The work was developed in discussions with the Program Director, who was able to offer insights in terms of how to work effectively in the space, and the Operations Manager, who helped work with the site and find ways to bring the installation ideas to life. The result of the discussions was to create a more dynamic space for the performers to work in. 

The project benefitted greatly from having the time to experiment with the space, equipment and setup, which gave room to see if ideas worked, and to develop a clear staging choreography.

Working in the context of the Art Party meant that there were limitations in terms of the time Morley could access the space for setting up, but it also became a strength for the project in the end, as it gave parameters to find more innovative ways of displaying the work in the space.

Sharing the space with other performers and artists set a dynamic environment to view the work in, particularly as the projects PhD research seeks to explore the expanded contexts of fashion in dialogue with art and performance. It was extremely valuable to have the marketing support of Testing Grounds for the event, as it meant the work reached new audiences.

As well as providing an opportunity to try a new approach to improvisation and collage, the work was the first time during Morley’s PhD that she invited an audience to watch, which provoked a change in the way the artist involved herself – becoming part of the performance rather than the one who documents it.

The final result of the development was a twenty minute piece. The performers found the site and setup inspiring, wishing to explore new ways of working with it if the duration was expanded. 

This lesson was noted as a valuable one, which will be taken forward in the future when setting the parameters for improvised work.

The installation incorporated many elements of the Open Box and Superstructure

Performance

The work was shown as part of Art Party #5 in March 2018, offering a cross pollination of audiences and experiences from other works across the site.

The resulting piece provided a rendezvous between fashion’s more traditional notions of glamour, beauty and perfection, and bodies that resist and disrupt these myths. Materials performed, and the way they interact with bodies is central to how fashion communicates and how we perceive our bodies and express our identity. Through a series of two dimensional and live performed collages, The collaborative work considered how expanded methods of fashion collage can transform the body and destabilise the norms that dictate the nature of “fashionable bodies”. As part of the work Morely invited artists and performers to explore, improvise, collaborate, perform her installation on site.

The performance was a collaboration with Michelle Mantsio, Tim McPoland, Emma Langdon, Sarah Elsworth, Mark Brown, Elliot Forbes Gannon and Zoe Kostopoulos.

It was included in the Virgin Australia Melbourne Fashion Festival Arts Program. Having this audience in addition to those engaging in the Art Party provided a diverse crowd to explore the new project with.

As with other Testing Grounds Art Parties, the works by other artists that were selected to show at the event complemented the overall performance, and helped set the context for the work as a fashion practitioner exploring these particular spaces.   

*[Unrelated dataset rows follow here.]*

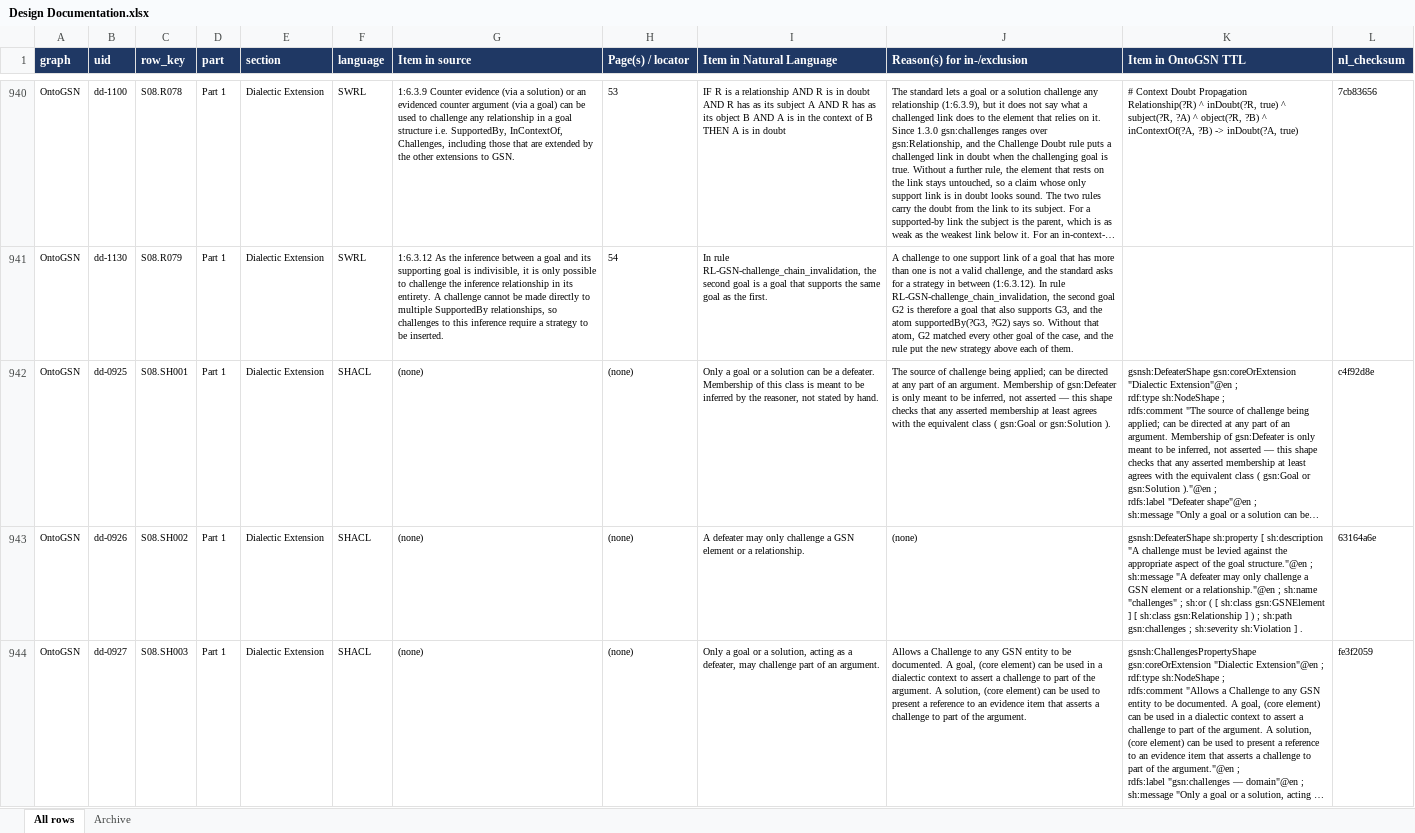
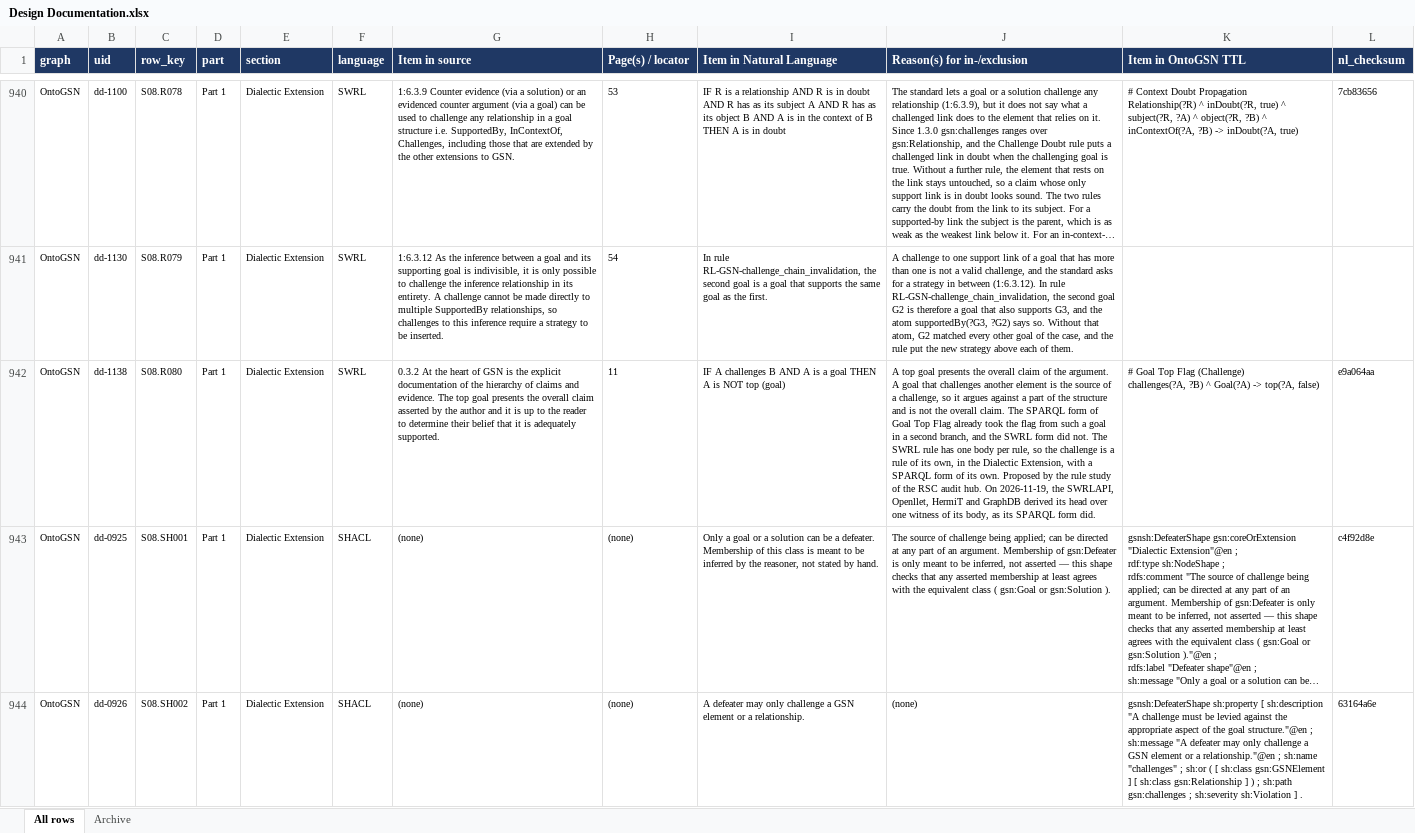
Before and after one commit to fortiss/OntoGSN, an Excel workbook: development/design/Design Documentation.xlsx, sheet All rows, drawn as a sheet; only a part is shown, gaps mark what is left out; the shorter side is filled out with more unchanged rows; long unchanged cells end in …; values as stored, in another font and other column widths than the file's, no borders; ↵ is a line break in a cell; the diff names each change by its address in the sheet, - before the commit and + after, or states it on an @@ line.

```diff
--- a/development/design/Design Documentation.xlsx (sheet All rows)
+++ b/development/design/Design Documentation.xlsx (sheet All rows)
+row 942: OntoGSN | dd-1138 | S08.R080 | Part 1 | Dialectic Extension | SWRL | 0.3.2 At the heart of GSN is the explicit documentation of the hierarchy of claims and evidence. The top goal presents the overall claim asserted by the author and it is up to the reader to determine their belief that it is adequately supported. | 11 | IF A challenges B AND A is a goal THEN A is NOT top (goal) | A top goal presents the overall claim of the argument. A goal that challenges another element is the source of a challenge, so it argues against a part of the structure and is not the overall claim. The SPARQL form of Goal Top Flag already took the flag from such a goal in a second branch, and the SWRL form did not. The SWRL rule has one body per rule, so the challenge is a rule of its own, in the Dialectic Extension, with a SPARQL form of its own. Proposed by the rule study of the RSC audit hub. On 2026-11-19, the SWRLAPI, Openllet, HermiT and GraphDB derived its head over one witness of its body, as its SPARQL form did. | # Goal Top Flag (Challenge) ↵ challenges(?A, ?B) ^ Goal(?A) -> top(?A, false) | e9a064aa
```
Also changed, not shown: 25 other files.
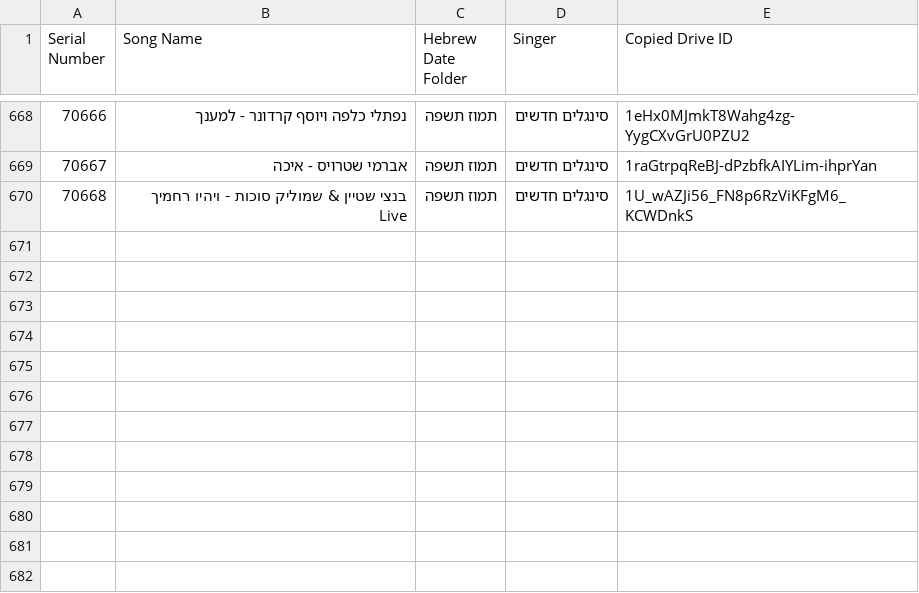
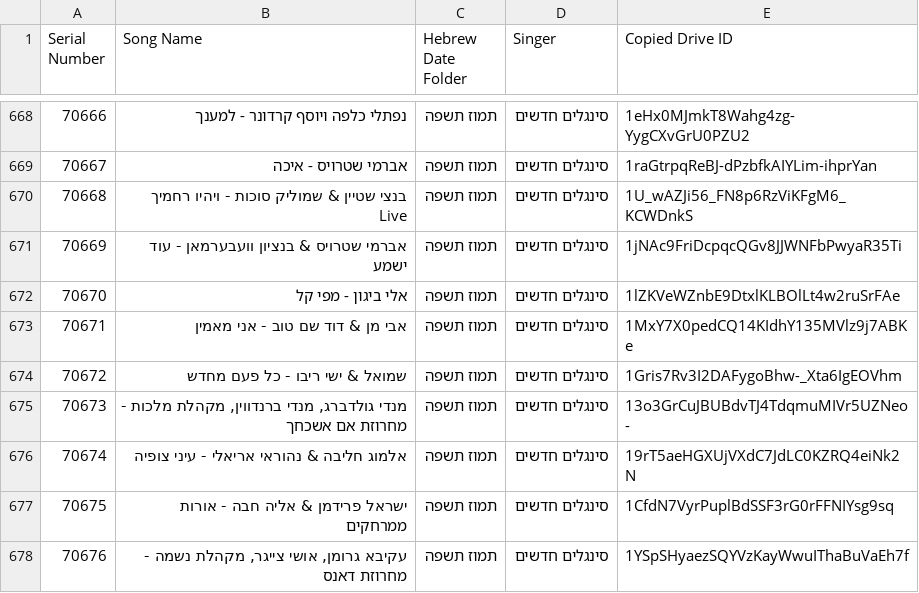
Before and after one commit to NHLOCAL/shir-bot, a CSV file: drive_data/new-songs.csv, drawn as a sheet; only a part is shown, gaps mark what is left out; the diff names each change by its address in the sheet, - before the commit and + after, or states it on an @@ line.

```diff
--- a/drive_data/new-songs.csv
+++ b/drive_data/new-songs.csv
+row 671: 70669 | אברמי שטרויס & בנציון וועבערמאן - עוד ישמע | תמוז תשפה | סינגלים חדשים | 1jNAc9FriDcpqcQGv8JJWNFbPwyaR35Ti
+row 672: 70670 | אלי ביגון - מפי קל | תמוז תשפה | סינגלים חדשים | 1lZKVeWZnbE9DtxlKLBOlLt4w2ruSrFAe
+row 673: 70671 | אבי מן & דוד שם טוב - אני מאמין | תמוז תשפה | סינגלים חדשים | 1MxY7X0pedCQ14KIdhY135MVlz9j7ABKe
+row 674: 70672 | שמואל & ישי ריבו - כל פעם מחדש | תמוז תשפה | סינגלים חדשים | 1Gris7Rv3I2DAFygoBhw-_Xta6IgEOVhm
+row 675: 70673 | מנדי גולדברג, מנדי ברנדווין, מקהלת מלכות - מחרוזת אם אשכחך | תמוז תשפה | סינגלים חדשים | 13o3GrCuJBUBdvTJ4TdqmuMIVr5UZNeo-
+row 676: 70674 | אלמוג חליבה & נהוראי אריאלי - עיני צופיה | תמוז תשפה | סינגלים חדשים | 19rT5aeHGXUjVXdC7JdLC0KZRQ4eiNk2N
+row 677: 70675 | ישראל פרידמן & אליה חבה - אורות ממרחקים | תמוז תשפה | סינגלים חדשים | 1CfdN7VyrPuplBdSSF3rG0rFFNIYsg9sq
+row 678: 70676 | עקיבא גרומן, אושי צייגר, מקהלת נשמה - מחרוזת דאנס | תמוז תשפה | סינגלים חדשים | 1YSpSHyaezSQYVzKayWwuIThaBuVaEh7f
```
Also changed, not shown: 2 other files.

Showing the work at Testing Grounds was a really inspiring prospect for Morley, not just to show work in the arts precinct, but to be part of such a dynamic Art Party event. If Testing Grounds was not available, Jane states that she would most likely have hired a space much further from Melbourne CBD where her work would have been viewed inside a conventional gallery or performance hall environment – in isolation of other work. 

To have work shared with a larger community of creatives and art-lovers in such close proximity to other cultural institutions and VAMFF events was greatly beneficial to the work and Morley’s emerging profile as a practitioner. 

After The Performance

Morley has taken the outcome of this performance to contribute to the writing of her PhD dissertation. Using the experience of making the work to develop proposals for art residencies, she hopes to expand on the work further, planning some improvised performance work planned for late 2018 and 2019.